When a Pennsylvania woman walks down the aisle in May, shell be bringing the love and tradition of 10 other brides along with her. - photo by Jessica Ivins
BETHLEHEM, Penn. When a Pennsylvania woman walks down the aisle in May, shell be bringing the love and tradition of 10 other brides along with her.

Abigail Kingston will be the 11th woman on her mothers side of the family to wear a wedding dress first donned by her great-great-grandmother Mary Lowry Warren more than 120 years ago, according to Daily Mail.

When Kingston first got engaged to fianc Jason Curtis, she was determined to join the tradition of family brides to wear the heirloom. But tracking it down was trickier than shed hoped the dress hadnt been worn since 1991.

Kingston and her mother Leslie the sixth bride to take her wedding vows in the dress finally discovered the dress was in the possession of family member Sara Seiler Ogden, who wore the dress at her 1960 wedding. Ogden shipped it along, but when the package arrived at Kingstons doorstep, she was heartbroken.

It was a dingy brown and had all this lace applique all over it to cover damage from wear and tear over the years, Kingston told the Daily News. I put on the top and it was almost a crop top on me, and the skirt had been cut short.

Kingston had all but lost hope when a family friend recommended a dressmaker who could help her return the dress to its former glory. The restoration proved to be a daunting task, even for the most seasoned designer.

Deborah had restored gowns before, but never one worn by 10 other brides, Kingston said. She spent 200 hours bringing it back to life.

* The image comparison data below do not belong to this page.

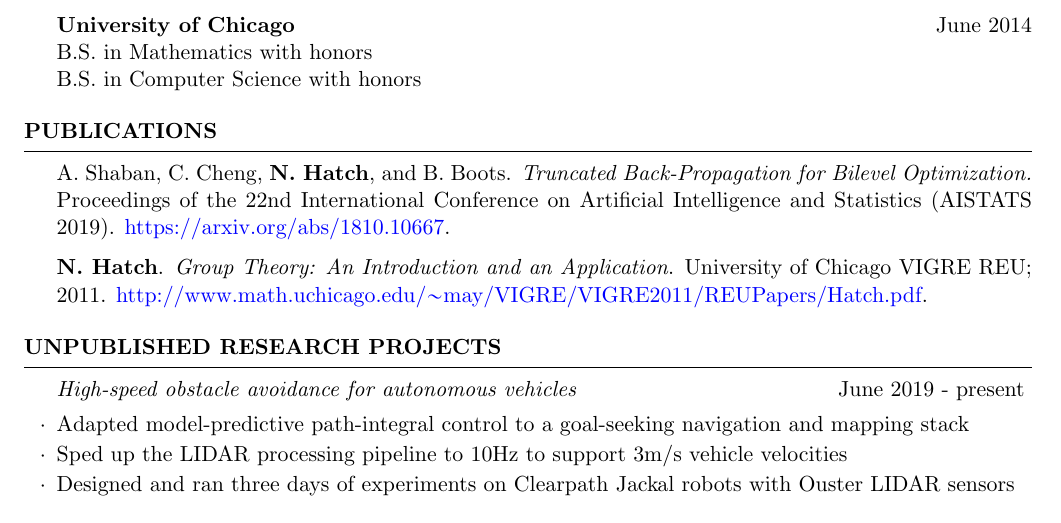
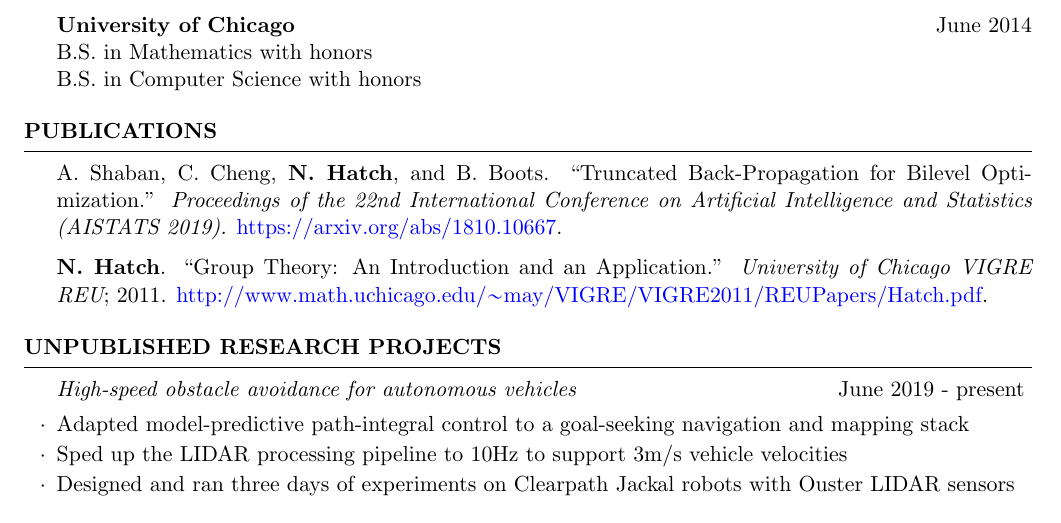
Before and after one commit to nhatch/nhatch.github.io, a LaTeX CV (cv/Hatch-Nathan-CV.tex): part of page 1 of 3, cut so that both start at the same text. Compiled offline with pdfLaTeX.

Commit message:
Tweaks to wording

```diff
--- a/cv/Hatch-Nathan-CV.tex
+++ b/cv/Hatch-Nathan-CV.tex
@@ -43,11 +43,11 @@ B.S. in Computer Science with honors
 
 \begin{rSection}{Publications}
 
-A. Shaban, C. Cheng, {\bf N. Hatch}, and B. Boots. {\em Truncated Back-Propagation for Bilevel Optimization.}
-Proceedings of the 22nd International Conference on Artificial Intelligence and Statistics (AISTATS 2019).
+A. Shaban, C. Cheng, {\bf N. Hatch}, and B. Boots. ``Truncated Back-Propagation for Bilevel Optimization.''
+{\em Proceedings of the 22nd International Conference on Artificial Intelligence and Statistics (AISTATS 2019).}
 \href{https://arxiv.org/abs/1810.10667}{https://arxiv.org/abs/1810.10667}.
 
-{\bf N. Hatch}. {\em Group Theory: An Introduction and an Application}. University of Chicago VIGRE REU; 2011.
+{\bf N. Hatch}. ``Group Theory: An Introduction and an Application.'' {\em University of Chicago VIGRE REU}; 2011.
 \href{http://www.math.uchicago.edu/~may/VIGRE/VIGRE2011/REUPapers/Hatch.pdf}{http://www.math.uchicago.edu/$\sim$may/VIGRE/VIGRE2011/REUPapers/Hatch.pdf}.
 
 \end{rSection}
```
Also changed, not shown: cv/Hatch-Nathan-CV.pdf, readme.md, 1 other file.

The tradition of the dress actually took about 50 years to commence Warrens own daughter had no interest in wearing her mothers Victorian-era satin gown at her own wedding, according to the Daily Mail. It was Warrens granddaughter Jane Woodruff who first followed in her grandmothers footsteps and wore the dress in her 1946 wedding.

Over the years, the brides altered the dress to cover damage and meet the styles of the times.

Everyone kept cutting away and cutting away at it, especially in the 80s, Kingston told the Daily News. Now its in style in that its tea length, but it was never meant for that.

The dress had to be altered in a big way to get it back to what Warren first wore in 1895, something that Kingston felt a bit sad about. But the end result is a stunning tribute to the woman who started it all.

Kingston and Curtis will exchange I dos on Oct. 17. Kingston plans to wear a new dress for the ceremony, but will change into the family heirloom gown for the cocktail hour, the Daily News reports. Shell be covered in the something borrowed department also wearing her great-grandmothers ring and her grandmothers locket.

Photos of each of the 10 previous brides wearing the gown will be on display at the wedding.

Its not just the dress thats been handed down, its the love, she said.